With a degree in agronomy engineering, Soledad began working in laboratories focused on ecological study, particularly the biological control of insect plagues. Realizing the lack of information on and appreciation of the environment, Soledad began to develop environmental education programs on organic production through partnerships with prominent environmental citizen sector organizations. At the same time, she began to practice what she preached and became a small farm owner, cultivating and selling organic produce. As an entrepreneur, she and a group of colleagues joined together to form the Entrepreneur's Club-Foundation, which brings together small-business entrepreneurs to share ideas and best practices. Soledad coordinates the Center for Ecological Action within this network.

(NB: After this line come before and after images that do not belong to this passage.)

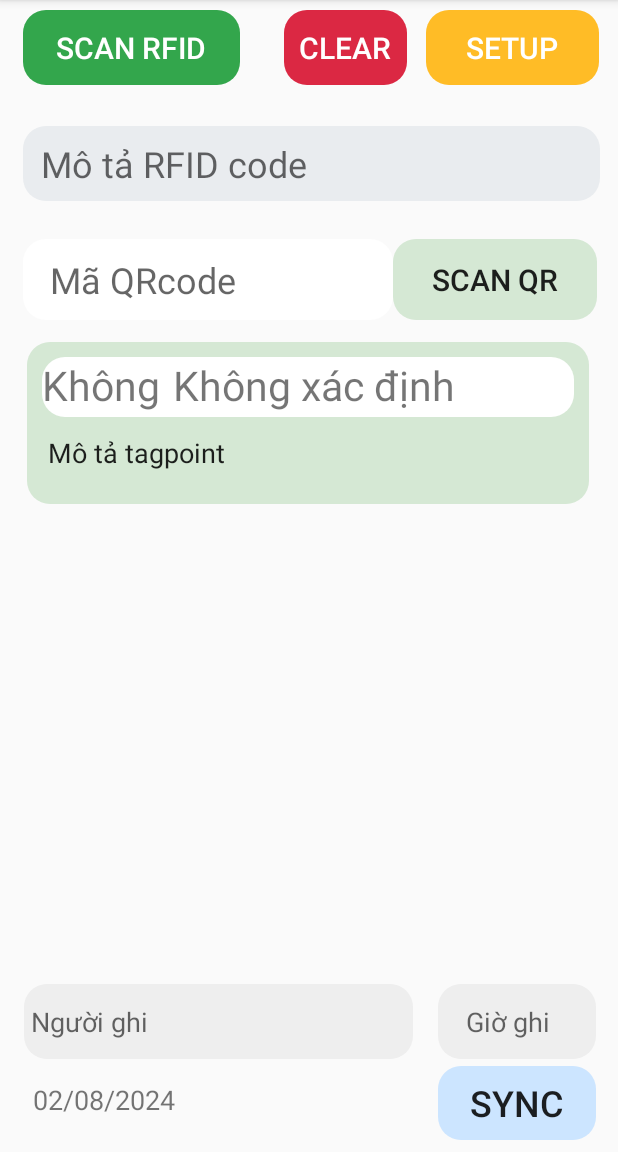
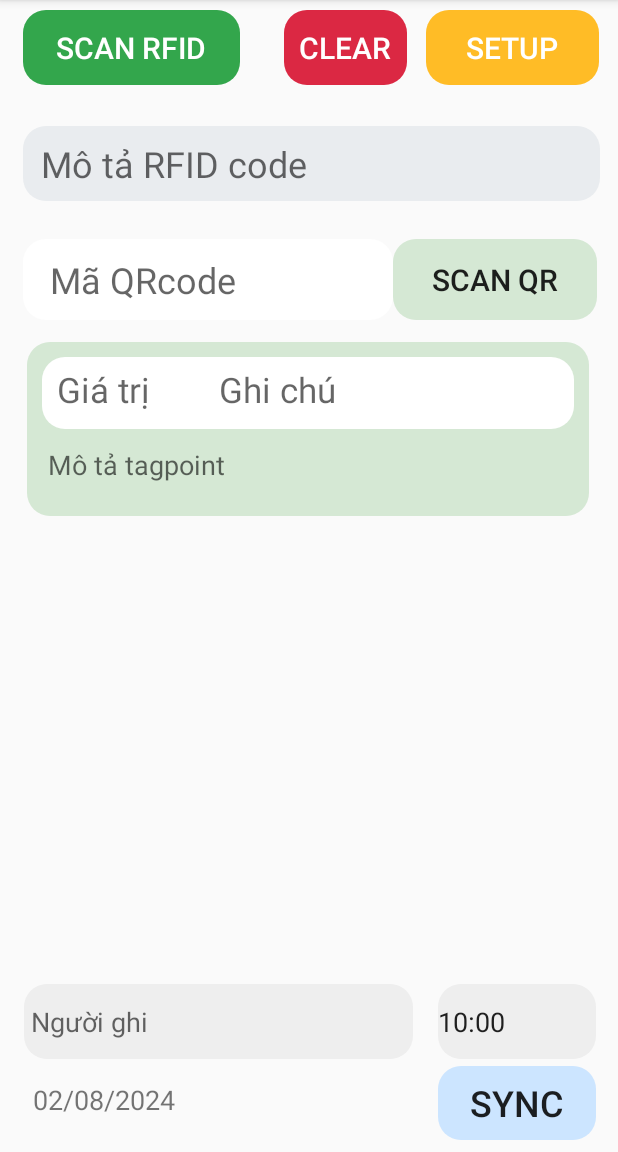
Before and after one commit to AnTrieu/logsheet_QR_RFID, an Android app: the MainActivity screen opened directly, with no data from a screen before it, after a tap on "SYNC", on a phone screen of 412 x 824 dp, the part 84-1236 px from its top. Run offline under Robolectric (Android 15) with nearby library versions, the phone set to English and light mode, and no system bars; 2 other taps on this screen came first.

```diff
--- a/app/build.gradle
+++ b/app/build.gradle
@@ -53,4 +53,6 @@ dependencies {
     implementation 'androidx.appcompat:appcompat:1.1.0'
     implementation 'androidx.constraintlayout:constraintlayout:1.1.3'
     implementation 'com.android.volley:volley:1.2.1'
+    implementation 'com.squareup.okhttp3:okhttp:4.9.1'
+    implementation 'com.squareup.okhttp3:logging-interceptor:4.9.1'
 }
--- a/app/src/main/java/com/example/barcode2ds/MainActivity.java
+++ b/app/src/main/java/com/example/barcode2ds/MainActivity.java
@@ -6,13 +6,23 @@ import android.view.View;
 import android.widget.ArrayAdapter;
 import android.widget.AutoCompleteTextView;
 import android.widget.Button;
+import android.widget.EditText;
 import android.widget.LinearLayout;
 import android.widget.TextView;
+import android.widget.Toast;
 
 import androidx.annotation.RequiresApi;
 import androidx.appcompat.app.AppCompatActivity;
 
+import java.io.IOException;
 import java.util.ArrayList;
+
+import okhttp3.Call;
+import okhttp3.Callback;
+import okhttp3.FormBody;
+import okhttp3.OkHttpClient;
+import okhttp3.Request;
+import okhttp3.Response;
 
 public class MainActivity extends AppCompatActivity {
     AutoCompleteTextView recordersACTV, timeACTV;
@@ -21,6 +31,9 @@ public class MainActivity extends AppCompatActivity {
     LinearLayout scrollLinearLayout;
     DateHandler dateHandler;
     ScrollViewHandler scrollViewHandler;
+
+    private static final String TOKEN = "sdfghjkxcvbnmasdfghjkwerg5fabdsfghjkjhgfdsrtyueso";
+    private static final String URL = "https://det.app/DETAPI/LOGSHEET/logsheetdata";
 
     @RequiresApi(api = Build.VERSION_CODES.LOLLIPOP)
     @Override
@@ -36,7 +49,7 @@ public class MainActivity extends AppCompatActivity {
         recordersACTV = findViewById(R.id.ACTV_recorders);
         RecorderFetcher.fetchRecorders(new RecorderFetcher.RecorderFetchListener() {
             @Override
-            public void onFetchComplete(ArrayList<String> recordersList) {
+            public void onFetchComplete(final ArrayList<String> recordersList) {
                 ArrayAdapter<String> adapter = new ArrayAdapter<>(MainActivity.this, android.R.layout.simple_dropdown_item_1line, recordersList);
                 recordersACTV.setAdapter(adapter);
                 recordersACTV.setOnClickListener(new View.OnClickListener() {
@@ -73,11 +86,60 @@ public class MainActivity extends AppCompatActivity {
         AnimationHandler.setButtonAnimation(button5);
         AnimationHandler.setButtonAnimation(button8);
 
-        button5.setOnClickListener(new View.OnClickListener() {
+        button8.setOnClickListener(new View.OnClickListener() {
             @Override
             public void onClick(View v) {
                 scrollViewHandler.addNewSoLieu();
             }
         });
+
+        button5.setOnClickListener(new View.OnClickListener() {
+            @Override
+            public void onClick(View v) {
+                Sync.syncData(MainActivity.this, dateTextView, timeACTV, recordersACTV, scrollLinearLayout);
+            }
+        });
+
+        fetchLogsheetData();
+    }
+
+    private void fetchLogsheetData() {
+        FormBody formBody = new FormBody.Builder()
+                .add("action", "getdata_logsheet_info")
+                .add("tokenapi", TOKEN)
+                .build();
+
+        NetworkHandler.post(URL, formBody, new Callback() {
+            @Override
+            public void onFailure(Call call, IOException e) {
+                runOnUiThread(new Runnable() {
+                    @Override
+                    public void run() {
+                        Toast.makeText(MainActivity.this, "Failed to fetch logsheet data", Toast.LENGTH_SHORT).show();
+                    }
+                });
+            }
+
+            @Override
+            public void onResponse(Call call, Response response) throws IOException {
+                if (response.isSuccessful()) {
+                    final String responseData = response.body().string();
+                    // Handle the response data as needed
+                    runOnUiThread(new Runnable() {
+                        @Override
+                        public void run() {
+                            Toast.makeText(MainActivity.this, "Logsheet data fetched successfully", Toast.LENGTH_SHORT).show();
+                        }
+                    });
+                } else {
+                    runOnUiThread(new Runnable() {
+                        @Override
+                        public void run() {
+                            Toast.makeText(MainActivity.this, "Error fetching logsheet data", Toast.LENGTH_SHORT).show();
+                        }
+                    });
+                }
+            }
+        });
     }
 }
--- /dev/null
+++ b/app/src/main/java/com/example/barcode2ds/NetworkHandler.java
@@ -0,0 +1,22 @@
+package com.example.barcode2ds;
+
+import okhttp3.Call;
+import okhttp3.Callback;
+import okhttp3.FormBody;
+import okhttp3.OkHttpClient;
+import okhttp3.Request;
+import okhttp3.Response;
+import java.io.IOException;
+
+public class NetworkHandler {
+    private static final OkHttpClient client = new OkHttpClient();
+
+    public static void post(String url, FormBody formBody, Callback callback) {
+        Request request = new Request.Builder()
+                .url(url)
+                .post(formBody)
+                .build();
+
+        client.newCall(request).enqueue(callback);
+    }
+}
--- a/app/src/main/java/com/example/barcode2ds/ScrollViewHandler.java
+++ b/app/src/main/java/com/example/barcode2ds/ScrollViewHandler.java
@@ -4,7 +4,6 @@ import android.content.Context;
 import android.view.LayoutInflater;
 import android.widget.EditText;
 import android.widget.LinearLayout;
-import android.widget.TextView;
 
 public class ScrollViewHandler {
 
@@ -20,12 +19,9 @@ public class ScrollViewHandler {
         LayoutInflater inflater = LayoutInflater.from(context);
         LinearLayout newSoLieuLayout = (LinearLayout) inflater.inflate(R.layout.solieulayout, null);
 
-        TextView textView2 = newSoLieuLayout.findViewById(R.id.textView2);
-        TextView textView3 = newSoLieuLayout.findViewById(R.id.textView3);
+        EditText editTextValue = newSoLieuLayout.findViewById(R.id.editTextValue);
+        EditText editTextNote = newSoLieuLayout.findViewById(R.id.editTextNote);
         EditText editTextText = newSoLieuLayout.findViewById(R.id.editTextText);
-
-        textView2.setText("Không xác định");
-        textView3.setText("Không xác định");
 
         scrollLinearLayout.addView(newSoLieuLayout, 0);
     }
--- /dev/null
+++ b/app/src/main/java/com/example/barcode2ds/Sync.java
@@ -0,0 +1,102 @@
+package com.example.barcode2ds;
+
+import android.content.Context;
+import android.widget.EditText;
+import android.widget.LinearLayout;
+import android.widget.TextView;
+import android.widget.Toast;
+import android.widget.AutoCompleteTextView;
+
+import org.json.JSONException;
+import org.json.JSONObject;
+
+import java.io.IOException;
+
+import okhttp3.Call;
+import okhttp3.Callback;
+import okhttp3.FormBody;
+import okhttp3.OkHttpClient;
+import okhttp3.Request;
+import okhttp3.Response;
+
+public class Sync {
+
+    private static final String TOKEN = "sdfghjkxcvbnmasdfghjkwerg5fabdsfghjkjhgfdsrtyueso";
+    private static final String URL = "https://det.app/DETAPI/LOGSHEET/logsheetdata";
+
+    public static void syncData(final Context context, TextView dateTextView, AutoCompleteTextView timeACTV, AutoCompleteTextView recordersACTV, LinearLayout scrollLinearLayout) {
+        String idinfo = "31142"; // Replace with actual idinfo from the logsheet data
+        String ngayghi = dateTextView.getText().toString();
+        String thoigianghi = timeACTV.getText().toString();
+        String nguoighi = recordersACTV.getText().toString();
+
+        // Lấy giá trị từ các EditText trong solieulayout.xml
+        LinearLayout soLieuLayout = (LinearLayout) scrollLinearLayout.getChildAt(0); // Assuming the first child is the latest one
+        EditText editTextValue = soLieuLayout.findViewById(R.id.editTextValue);
+        EditText editTextNote = soLieuLayout.findViewById(R.id.editTextNote);
+
+        String giatri = editTextValue.getText().toString();
+        String ghichu = editTextNote.getText().toString();
+
+        FormBody formBody = new FormBody.Builder()
+                .add("action", "savedata_syncline")
+                .add("tokenapi", TOKEN)
+                .add("idinfo", idinfo)
+                .add("ngayghi", ngayghi)
+                .add("thoigianghi", thoigianghi)
+                .add("nguoighi", nguoighi)
+                .add("giatri", giatri)
+                .add("ghichu", ghichu)
+                .build();
+
+        NetworkHandler.post(URL, formBody, new Callback() {
+            @Override
+            public void onFailure(Call call, IOException e) {
+                ((MainActivity) context).runOnUiThread(new Runnable() {
+                    @Override
+                    public void run() {
+                        Toast.makeText(context, "Failed to sync data", Toast.LENGTH_SHORT).show();
+                    }
+                });
+            }
+
+            @Override
+            public void onResponse(Call call, Response response) throws IOException {
+                if (response.isSuccessful()) {
+                    final String responseData = response.body().string();
+                    try {
+                        JSONObject jsonResponse = new JSONObject(responseData);
+                        final String error = jsonResponse.getString("error");
+                        final String message = jsonResponse.getString("message");
+
+                        ((MainActivity) context).runOnUiThread(new Runnable() {
+                            @Override
+                            public void run() {
+                                if (error.isEmpty()) {
+                                    Toast.makeText(context, message, Toast.LENGTH_SHORT).show();
+                                } else {
+                                    Toast.makeText(context, "Error: " + error, Toast.LENGTH_SHORT).show();
+                                }
+                            }
+                        });
+                    } catch (JSONException e) {
+                        e.printStackTrace();
+                        ((MainActivity) context).runOnUiThread(new Runnable() {
+                            @Override
+                            public void run() {
+                                Toast.makeText(context, "Failed to parse server response", Toast.LENGTH_SHORT).show();
+                            }
+                        });
+                    }
+                } else {
+                    ((MainActivity) context).runOnUiThread(new Runnable() {
+                        @Override
+                        public void run() {
+                            Toast.makeText(context, "Error syncing data", Toast.LENGTH_SHORT).show();
+                        }
+                    });
+                }
+            }
+        });
+    }
+}
--- a/app/src/main/java/com/example/barcode2ds/TimeHandler.java
+++ b/app/src/main/java/com/example/barcode2ds/TimeHandler.java
@@ -6,6 +6,7 @@ import android.widget.ArrayAdapter;
 import android.widget.AutoCompleteTextView;
 
 import java.util.ArrayList;
+import java.util.Calendar;
 
 public class TimeHandler {
 
@@ -14,12 +15,23 @@ public class TimeHandler {
         for (int i = 2; i <= 24; i += 2) {
             timeList.add(i + ":00");
         }
+
         ArrayAdapter<String> timeAdapter = new ArrayAdapter<>(context, android.R.layout.simple_dropdown_item_1line, timeList);
         timeACTV.setAdapter(timeAdapter);
+
+        // Calculate the nearest even hour
+        Calendar calendar = Calendar.getInstance();
+        int currentHour = calendar.get(Calendar.HOUR_OF_DAY);
+        int nearestEvenHour = (currentHour % 2 == 0) ? currentHour : currentHour + 1;
+
+        // Set the default selection to the nearest even hour
+        String defaultTime = nearestEvenHour + ":00";
+        timeACTV.setText(defaultTime, false);
+
         timeACTV.setOnClickListener(new View.OnClickListener() {
             @Override
             public void onClick(View v) {
-                timeACTV.showDropDown();  // Hiển thị dropdown khi bấm vào
+                timeACTV.showDropDown();  // Show dropdown when clicked
             }
         });
     }
--- a/app/src/main/res/layout/solieulayout.xml
+++ b/app/src/main/res/layout/solieulayout.xml
@@ -20,20 +20,21 @@
             android:backgroundTint="#FFFFFF"
             android:orientation="horizontal">
 
-            <TextView
-                android:id="@+id/textView2"
-                android:layout_width="87dp"
-                android:layout_height="40sp"
-                android:background="@drawable/rounded_square"
+            <EditText
+                android:id="@+id/editTextValue"
+                android:layout_width="96dp"
+                android:layout_height="48sp"
+                android:backgroundTint="#FFFFFF"
                 android:hint=" Giá trị"
-                android:textSize="27sp" />
+                android:textSize="23sp" />
 
-            <TextView
-                android:id="@+id/textView3"
+            <EditText
+                android:id="@+id/editTextNote"
                 android:layout_width="match_parent"
-                android:layout_height="40sp"
+                android:layout_height="48sp"
+                android:backgroundTint="#FFFFFF"
                 android:hint="   Ghi chú"
-                android:textSize="27sp" />
+                android:textSize="23sp" />
         </LinearLayout>
 
         <EditText
@@ -43,7 +44,7 @@
             android:backgroundTint="#d5e8d4"
             android:ems="10"
             android:inputType="text"
-            android:text="Mô tả tagpoint" />
+            android:hint="Mô tả tagpoint" />
     </LinearLayout>
 
 </LinearLayout>
```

Through 10 years of working with ecologically sound production, she has come into contact with groups of women, peasants, university students, professionals, and homeless people who are all interested in cultivating and learning to manage the land as a means for production. One day, returning from the weekly fair where she sells her organic produce, she stopped at a traffic light. A young street beggar came to her window to ask for spare change. When he saw the bag of carrots next to her, fresh from the market, he asked if he could have one. Soledad was surprised by his sheer joy when she handed him the whole bag, and shocked when the boy then disbursed the rest to the street children gathered at the intersection. In the back seat, Soledad's daughter said, "Instead of coins, let's give fruit or carrots so they can eat something healthy. Or we can make gardens in the street." It was exactly what Soledad had been thinking after seeing plots of unused land, the degradation of the environment, and the decline of nutrition levels. Soledad started setting in motion her idea to enable even the most marginal groups to rediscover a sustainable and beneficial relationship with their environment by producing their own food.